### AIM OF THE TASK:
Count how many lines below include the string "Button", and give that number without anything else.

### DATA EXTRACT:
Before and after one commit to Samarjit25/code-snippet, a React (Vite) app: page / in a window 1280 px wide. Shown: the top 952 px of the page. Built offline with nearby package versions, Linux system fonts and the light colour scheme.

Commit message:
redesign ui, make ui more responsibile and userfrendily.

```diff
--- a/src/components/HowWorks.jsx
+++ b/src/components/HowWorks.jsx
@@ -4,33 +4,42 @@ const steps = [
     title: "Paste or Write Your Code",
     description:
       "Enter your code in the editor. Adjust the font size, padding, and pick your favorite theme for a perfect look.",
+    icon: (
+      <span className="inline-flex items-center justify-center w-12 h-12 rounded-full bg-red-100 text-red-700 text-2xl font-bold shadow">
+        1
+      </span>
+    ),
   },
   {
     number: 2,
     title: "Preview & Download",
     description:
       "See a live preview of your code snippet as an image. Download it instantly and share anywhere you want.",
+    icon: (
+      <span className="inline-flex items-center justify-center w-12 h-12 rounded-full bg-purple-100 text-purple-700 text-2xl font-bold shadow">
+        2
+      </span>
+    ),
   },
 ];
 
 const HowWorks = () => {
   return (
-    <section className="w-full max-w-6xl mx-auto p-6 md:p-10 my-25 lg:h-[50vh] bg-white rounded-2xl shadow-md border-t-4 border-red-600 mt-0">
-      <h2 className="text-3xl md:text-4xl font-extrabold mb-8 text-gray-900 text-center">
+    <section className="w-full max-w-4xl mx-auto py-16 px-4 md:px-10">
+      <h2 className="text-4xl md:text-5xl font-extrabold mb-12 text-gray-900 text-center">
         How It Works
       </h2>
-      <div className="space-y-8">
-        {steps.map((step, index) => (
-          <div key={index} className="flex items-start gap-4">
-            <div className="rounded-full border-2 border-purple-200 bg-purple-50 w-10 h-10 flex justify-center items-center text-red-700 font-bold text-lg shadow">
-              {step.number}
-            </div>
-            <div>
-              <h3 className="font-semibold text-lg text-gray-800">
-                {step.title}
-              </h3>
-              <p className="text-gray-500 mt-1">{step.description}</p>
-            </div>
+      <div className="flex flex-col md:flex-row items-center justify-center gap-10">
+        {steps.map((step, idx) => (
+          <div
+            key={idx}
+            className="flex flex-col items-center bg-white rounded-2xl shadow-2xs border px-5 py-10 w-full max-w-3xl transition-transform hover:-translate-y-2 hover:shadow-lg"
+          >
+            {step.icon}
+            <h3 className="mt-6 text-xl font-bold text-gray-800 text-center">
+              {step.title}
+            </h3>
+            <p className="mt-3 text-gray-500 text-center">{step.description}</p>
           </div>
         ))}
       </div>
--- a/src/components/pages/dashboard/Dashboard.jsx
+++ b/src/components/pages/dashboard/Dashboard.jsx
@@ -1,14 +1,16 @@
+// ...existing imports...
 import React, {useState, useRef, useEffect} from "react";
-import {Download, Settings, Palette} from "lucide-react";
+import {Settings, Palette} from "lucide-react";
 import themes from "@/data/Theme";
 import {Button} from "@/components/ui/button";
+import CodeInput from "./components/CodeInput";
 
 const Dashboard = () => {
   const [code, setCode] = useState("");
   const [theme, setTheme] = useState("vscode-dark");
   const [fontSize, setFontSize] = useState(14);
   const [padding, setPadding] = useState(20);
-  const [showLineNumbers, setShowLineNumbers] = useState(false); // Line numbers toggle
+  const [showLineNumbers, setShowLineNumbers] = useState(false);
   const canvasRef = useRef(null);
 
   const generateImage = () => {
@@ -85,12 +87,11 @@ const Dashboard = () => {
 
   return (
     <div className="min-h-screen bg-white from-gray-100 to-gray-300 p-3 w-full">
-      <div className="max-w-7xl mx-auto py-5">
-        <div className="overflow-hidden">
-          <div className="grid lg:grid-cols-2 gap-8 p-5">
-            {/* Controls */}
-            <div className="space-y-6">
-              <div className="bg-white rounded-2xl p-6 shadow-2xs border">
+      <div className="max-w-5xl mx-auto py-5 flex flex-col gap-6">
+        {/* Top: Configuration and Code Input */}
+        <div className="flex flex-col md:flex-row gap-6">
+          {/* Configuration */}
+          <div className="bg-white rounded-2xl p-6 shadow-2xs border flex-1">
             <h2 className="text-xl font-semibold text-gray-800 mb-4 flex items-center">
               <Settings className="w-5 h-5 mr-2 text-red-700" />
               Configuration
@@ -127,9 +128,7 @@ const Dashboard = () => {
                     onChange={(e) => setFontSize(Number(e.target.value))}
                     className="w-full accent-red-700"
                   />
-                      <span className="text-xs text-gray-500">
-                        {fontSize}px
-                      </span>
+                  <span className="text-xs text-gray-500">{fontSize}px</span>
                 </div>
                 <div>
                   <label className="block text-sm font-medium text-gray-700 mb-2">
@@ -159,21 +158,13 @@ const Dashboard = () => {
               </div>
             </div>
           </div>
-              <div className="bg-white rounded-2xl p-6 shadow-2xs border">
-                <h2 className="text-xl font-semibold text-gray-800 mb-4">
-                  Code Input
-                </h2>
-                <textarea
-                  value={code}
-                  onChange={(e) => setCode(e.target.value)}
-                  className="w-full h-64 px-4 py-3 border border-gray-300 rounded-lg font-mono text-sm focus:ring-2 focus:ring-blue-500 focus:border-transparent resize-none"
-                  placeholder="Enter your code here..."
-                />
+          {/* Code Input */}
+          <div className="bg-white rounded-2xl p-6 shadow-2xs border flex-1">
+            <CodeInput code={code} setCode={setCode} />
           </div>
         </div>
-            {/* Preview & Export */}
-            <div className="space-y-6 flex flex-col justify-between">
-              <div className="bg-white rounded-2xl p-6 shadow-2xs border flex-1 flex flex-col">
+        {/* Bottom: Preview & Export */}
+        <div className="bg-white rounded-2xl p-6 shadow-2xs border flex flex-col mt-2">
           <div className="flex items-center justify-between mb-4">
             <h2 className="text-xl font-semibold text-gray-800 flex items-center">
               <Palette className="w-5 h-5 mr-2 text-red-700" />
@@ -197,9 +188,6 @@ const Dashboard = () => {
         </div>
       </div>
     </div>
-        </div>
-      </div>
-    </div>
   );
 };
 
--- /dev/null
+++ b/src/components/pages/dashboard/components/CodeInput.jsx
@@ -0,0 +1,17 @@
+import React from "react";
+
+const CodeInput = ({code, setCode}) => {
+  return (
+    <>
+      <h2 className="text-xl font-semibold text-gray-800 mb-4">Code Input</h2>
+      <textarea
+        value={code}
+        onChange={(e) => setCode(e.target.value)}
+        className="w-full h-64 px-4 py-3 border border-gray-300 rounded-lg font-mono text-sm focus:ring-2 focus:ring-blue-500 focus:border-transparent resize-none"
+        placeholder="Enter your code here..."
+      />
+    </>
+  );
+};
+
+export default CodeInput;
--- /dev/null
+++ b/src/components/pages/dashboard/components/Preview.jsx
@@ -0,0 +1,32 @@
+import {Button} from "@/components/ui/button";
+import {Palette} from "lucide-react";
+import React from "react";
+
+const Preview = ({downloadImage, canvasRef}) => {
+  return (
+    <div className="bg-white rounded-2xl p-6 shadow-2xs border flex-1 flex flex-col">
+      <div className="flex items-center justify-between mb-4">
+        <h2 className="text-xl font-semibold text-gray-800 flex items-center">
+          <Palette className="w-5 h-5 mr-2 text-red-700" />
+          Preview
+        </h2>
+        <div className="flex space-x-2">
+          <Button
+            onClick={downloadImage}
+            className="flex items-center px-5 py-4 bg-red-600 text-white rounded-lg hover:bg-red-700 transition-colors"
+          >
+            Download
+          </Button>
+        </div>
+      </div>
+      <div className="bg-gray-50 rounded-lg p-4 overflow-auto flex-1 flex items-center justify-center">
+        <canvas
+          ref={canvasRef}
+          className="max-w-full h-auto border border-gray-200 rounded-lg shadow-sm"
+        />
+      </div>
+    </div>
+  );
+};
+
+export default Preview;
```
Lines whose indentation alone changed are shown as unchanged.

### SOLUTION:
4